### Given records
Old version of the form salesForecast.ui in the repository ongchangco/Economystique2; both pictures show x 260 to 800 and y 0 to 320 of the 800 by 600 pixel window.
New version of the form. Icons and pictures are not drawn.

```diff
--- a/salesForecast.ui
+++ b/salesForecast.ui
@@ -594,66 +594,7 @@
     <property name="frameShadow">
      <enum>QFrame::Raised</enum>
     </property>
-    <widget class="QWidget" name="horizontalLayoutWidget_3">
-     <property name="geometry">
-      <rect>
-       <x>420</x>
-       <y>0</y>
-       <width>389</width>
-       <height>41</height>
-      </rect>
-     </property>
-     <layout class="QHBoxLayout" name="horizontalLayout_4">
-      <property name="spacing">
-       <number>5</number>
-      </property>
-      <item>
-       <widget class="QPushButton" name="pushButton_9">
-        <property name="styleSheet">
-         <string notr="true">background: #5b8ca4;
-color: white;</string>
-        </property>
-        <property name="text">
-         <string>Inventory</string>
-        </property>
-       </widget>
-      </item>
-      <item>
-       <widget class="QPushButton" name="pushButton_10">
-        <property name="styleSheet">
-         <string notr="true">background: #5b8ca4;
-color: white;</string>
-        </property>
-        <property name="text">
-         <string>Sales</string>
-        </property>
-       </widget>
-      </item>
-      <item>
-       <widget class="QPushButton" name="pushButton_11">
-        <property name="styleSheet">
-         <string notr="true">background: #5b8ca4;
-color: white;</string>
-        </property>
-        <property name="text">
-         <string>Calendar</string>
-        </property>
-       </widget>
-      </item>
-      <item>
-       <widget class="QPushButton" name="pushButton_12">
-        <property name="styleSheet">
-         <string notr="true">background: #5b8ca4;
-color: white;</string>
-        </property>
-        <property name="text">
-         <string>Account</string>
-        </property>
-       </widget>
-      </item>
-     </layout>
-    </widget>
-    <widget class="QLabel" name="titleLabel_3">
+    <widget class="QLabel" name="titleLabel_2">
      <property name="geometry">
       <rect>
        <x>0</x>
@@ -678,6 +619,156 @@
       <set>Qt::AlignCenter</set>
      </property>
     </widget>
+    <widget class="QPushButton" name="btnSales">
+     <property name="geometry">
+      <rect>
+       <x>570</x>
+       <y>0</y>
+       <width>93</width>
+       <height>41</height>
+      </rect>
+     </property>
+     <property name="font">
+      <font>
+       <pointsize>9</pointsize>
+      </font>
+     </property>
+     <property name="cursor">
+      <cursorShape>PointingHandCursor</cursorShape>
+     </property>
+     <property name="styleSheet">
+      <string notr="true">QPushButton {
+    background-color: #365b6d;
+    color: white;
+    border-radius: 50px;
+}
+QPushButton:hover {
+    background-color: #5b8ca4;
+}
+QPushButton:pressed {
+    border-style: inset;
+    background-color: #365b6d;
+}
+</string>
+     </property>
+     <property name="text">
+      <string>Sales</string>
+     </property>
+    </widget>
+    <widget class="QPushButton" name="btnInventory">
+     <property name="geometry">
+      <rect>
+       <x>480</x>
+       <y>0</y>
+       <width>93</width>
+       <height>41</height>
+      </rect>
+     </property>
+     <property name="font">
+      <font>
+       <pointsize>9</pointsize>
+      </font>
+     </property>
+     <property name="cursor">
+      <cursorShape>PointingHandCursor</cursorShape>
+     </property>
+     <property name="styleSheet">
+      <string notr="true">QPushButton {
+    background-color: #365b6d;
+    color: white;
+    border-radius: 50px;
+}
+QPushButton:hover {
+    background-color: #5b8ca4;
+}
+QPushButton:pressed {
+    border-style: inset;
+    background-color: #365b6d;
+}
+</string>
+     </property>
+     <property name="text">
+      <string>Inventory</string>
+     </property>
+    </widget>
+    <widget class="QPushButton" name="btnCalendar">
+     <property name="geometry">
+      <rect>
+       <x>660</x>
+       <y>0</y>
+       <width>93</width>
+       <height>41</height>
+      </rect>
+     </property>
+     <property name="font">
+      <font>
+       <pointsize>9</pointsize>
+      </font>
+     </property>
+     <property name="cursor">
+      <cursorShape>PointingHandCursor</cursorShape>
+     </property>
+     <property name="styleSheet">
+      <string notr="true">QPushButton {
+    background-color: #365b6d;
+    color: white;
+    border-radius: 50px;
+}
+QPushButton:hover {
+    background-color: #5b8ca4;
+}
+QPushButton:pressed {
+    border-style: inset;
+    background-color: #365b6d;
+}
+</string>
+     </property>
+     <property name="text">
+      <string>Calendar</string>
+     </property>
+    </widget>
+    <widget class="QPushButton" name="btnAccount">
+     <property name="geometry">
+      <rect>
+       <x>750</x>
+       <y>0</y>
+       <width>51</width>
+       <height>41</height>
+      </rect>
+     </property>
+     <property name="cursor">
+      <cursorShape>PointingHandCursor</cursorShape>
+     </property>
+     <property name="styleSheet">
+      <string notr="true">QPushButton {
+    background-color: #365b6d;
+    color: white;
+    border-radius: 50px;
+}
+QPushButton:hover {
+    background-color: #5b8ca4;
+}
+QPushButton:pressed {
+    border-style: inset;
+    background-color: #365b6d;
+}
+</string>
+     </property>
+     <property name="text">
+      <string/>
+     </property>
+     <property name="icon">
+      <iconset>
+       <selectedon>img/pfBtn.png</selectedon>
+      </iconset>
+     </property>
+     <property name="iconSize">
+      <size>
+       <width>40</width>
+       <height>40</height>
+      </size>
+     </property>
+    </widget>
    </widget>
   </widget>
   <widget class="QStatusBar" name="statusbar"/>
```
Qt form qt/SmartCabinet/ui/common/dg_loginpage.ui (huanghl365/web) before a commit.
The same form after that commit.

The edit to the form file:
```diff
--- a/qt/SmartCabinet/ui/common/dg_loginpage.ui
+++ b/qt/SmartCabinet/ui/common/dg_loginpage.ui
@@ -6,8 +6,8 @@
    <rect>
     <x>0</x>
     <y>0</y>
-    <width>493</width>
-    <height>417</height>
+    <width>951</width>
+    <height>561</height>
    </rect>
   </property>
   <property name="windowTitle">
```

### How to complete this task
Retype all the data, keeping every character the same.

### Response to this task
Old version of the form salesForecast.ui in the repository ongchangco/Economystique2; both pictures show x 260 to 800 and y 0 to 320 of the 800 by 600 pixel window.
New version of the form. Icons and pictures are not drawn.

```diff
--- a/salesForecast.ui
+++ b/salesForecast.ui
@@ -594,66 +594,7 @@
     <property name="frameShadow">
      <enum>QFrame::Raised</enum>
     </property>
-    <widget class="QWidget" name="horizontalLayoutWidget_3">
-     <property name="geometry">
-      <rect>
-       <x>420</x>
-       <y>0</y>
-       <width>389</width>
-       <height>41</height>
-      </rect>
-     </property>
-     <layout class="QHBoxLayout" name="horizontalLayout_4">
-      <property name="spacing">
-       <number>5</number>
-      </property>
-      <item>
-       <widget class="QPushButton" name="pushButton_9">
-        <property name="styleSheet">
-         <string notr="true">background: #5b8ca4;
-color: white;</string>
-        </property>
-        <property name="text">
-         <string>Inventory</string>
-        </property>
-       </widget>
-      </item>
-      <item>
-       <widget class="QPushButton" name="pushButton_10">
-        <property name="styleSheet">
-         <string notr="true">background: #5b8ca4;
-color: white;</string>
-        </property>
-        <property name="text">
-         <string>Sales</string>
-        </property>
-       </widget>
-      </item>
-      <item>
-       <widget class="QPushButton" name="pushButton_11">
-        <property name="styleSheet">
-         <string notr="true">background: #5b8ca4;
-color: white;</string>
-        </property>
-        <property name="text">
-         <string>Calendar</string>
-        </property>
-       </widget>
-      </item>
-      <item>
-       <widget class="QPushButton" name="pushButton_12">
-        <property name="styleSheet">
-         <string notr="true">background: #5b8ca4;
-color: white;</string>
-        </property>
-        <property name="text">
-         <string>Account</string>
-        </property>
-       </widget>
-      </item>
-     </layout>
-    </widget>
-    <widget class="QLabel" name="titleLabel_3">
+    <widget class="QLabel" name="titleLabel_2">
      <property name="geometry">
       <rect>
        <x>0</x>
@@ -678,6 +619,156 @@
       <set>Qt::AlignCenter</set>
      </property>
     </widget>
+    <widget class="QPushButton" name="btnSales">
+     <property name="geometry">
+      <rect>
+       <x>570</x>
+       <y>0</y>
+       <width>93</width>
+       <height>41</height>
+      </rect>
+     </property>
+     <property name="font">
+      <font>
+       <pointsize>9</pointsize>
+      </font>
+     </property>
+     <property name="cursor">
+      <cursorShape>PointingHandCursor</cursorShape>
+     </property>
+     <property name="styleSheet">
+      <string notr="true">QPushButton {
+    background-color: #365b6d;
+    color: white;
+    border-radius: 50px;
+}
+QPushButton:hover {
+    background-color: #5b8ca4;
+}
+QPushButton:pressed {
+    border-style: inset;
+    background-color: #365b6d;
+}
+</string>
+     </property>
+     <property name="text">
+      <string>Sales</string>
+     </property>
+    </widget>
+    <widget class="QPushButton" name="btnInventory">
+     <property name="geometry">
+      <rect>
+       <x>480</x>
+       <y>0</y>
+       <width>93</width>
+       <height>41</height>
+      </rect>
+     </property>
+     <property name="font">
+      <font>
+       <pointsize>9</pointsize>
+      </font>
+     </property>
+     <property name="cursor">
+      <cursorShape>PointingHandCursor</cursorShape>
+     </property>
+     <property name="styleSheet">
+      <string notr="true">QPushButton {
+    background-color: #365b6d;
+    color: white;
+    border-radius: 50px;
+}
+QPushButton:hover {
+    background-color: #5b8ca4;
+}
+QPushButton:pressed {
+    border-style: inset;
+    background-color: #365b6d;
+}
+</string>
+     </property>
+     <property name="text">
+      <string>Inventory</string>
+     </property>
+    </widget>
+    <widget class="QPushButton" name="btnCalendar">
+     <property name="geometry">
+      <rect>
+       <x>660</x>
+       <y>0</y>
+       <width>93</width>
+       <height>41</height>
+      </rect>
+     </property>
+     <property name="font">
+      <font>
+       <pointsize>9</pointsize>
+      </font>
+     </property>
+     <property name="cursor">
+      <cursorShape>PointingHandCursor</cursorShape>
+     </property>
+     <property name="styleSheet">
+      <string notr="true">QPushButton {
+    background-color: #365b6d;
+    color: white;
+    border-radius: 50px;
+}
+QPushButton:hover {
+    background-color: #5b8ca4;
+}
+QPushButton:pressed {
+    border-style: inset;
+    background-color: #365b6d;
+}
+</string>
+     </property>
+     <property name="text">
+      <string>Calendar</string>
+     </property>
+    </widget>
+    <widget class="QPushButton" name="btnAccount">
+     <property name="geometry">
+      <rect>
+       <x>750</x>
+       <y>0</y>
+       <width>51</width>
+       <height>41</height>
+      </rect>
+     </property>
+     <property name="cursor">
+      <cursorShape>PointingHandCursor</cursorShape>
+     </property>
+     <property name="styleSheet">
+      <string notr="true">QPushButton {
+    background-color: #365b6d;
+    color: white;
+    border-radius: 50px;
+}
+QPushButton:hover {
+    background-color: #5b8ca4;
+}
+QPushButton:pressed {
+    border-style: inset;
+    background-color: #365b6d;
+}
+</string>
+     </property>
+     <property name="text">
+      <string/>
+     </property>
+     <property name="icon">
+      <iconset>
+       <selectedon>img/pfBtn.png</selectedon>
+      </iconset>
+     </property>
+     <property name="iconSize">
+      <size>
+       <width>40</width>
+       <height>40</height>
+      </size>
+     </property>
+    </widget>
    </widget>
   </widget>
   <widget class="QStatusBar" name="statusbar"/>
```
Qt form qt/SmartCabinet/ui/common/dg_loginpage.ui (huanghl365/web) before a commit.
The same form after that commit.

The edit to the form file:
```diff
--- a/qt/SmartCabinet/ui/common/dg_loginpage.ui
+++ b/qt/SmartCabinet/ui/common/dg_loginpage.ui
@@ -6,8 +6,8 @@
    <rect>
     <x>0</x>
     <y>0</y>
-    <width>493</width>
-    <height>417</height>
+    <width>951</width>
+    <height>561</height>
    </rect>
   </property>
   <property name="windowTitle">
```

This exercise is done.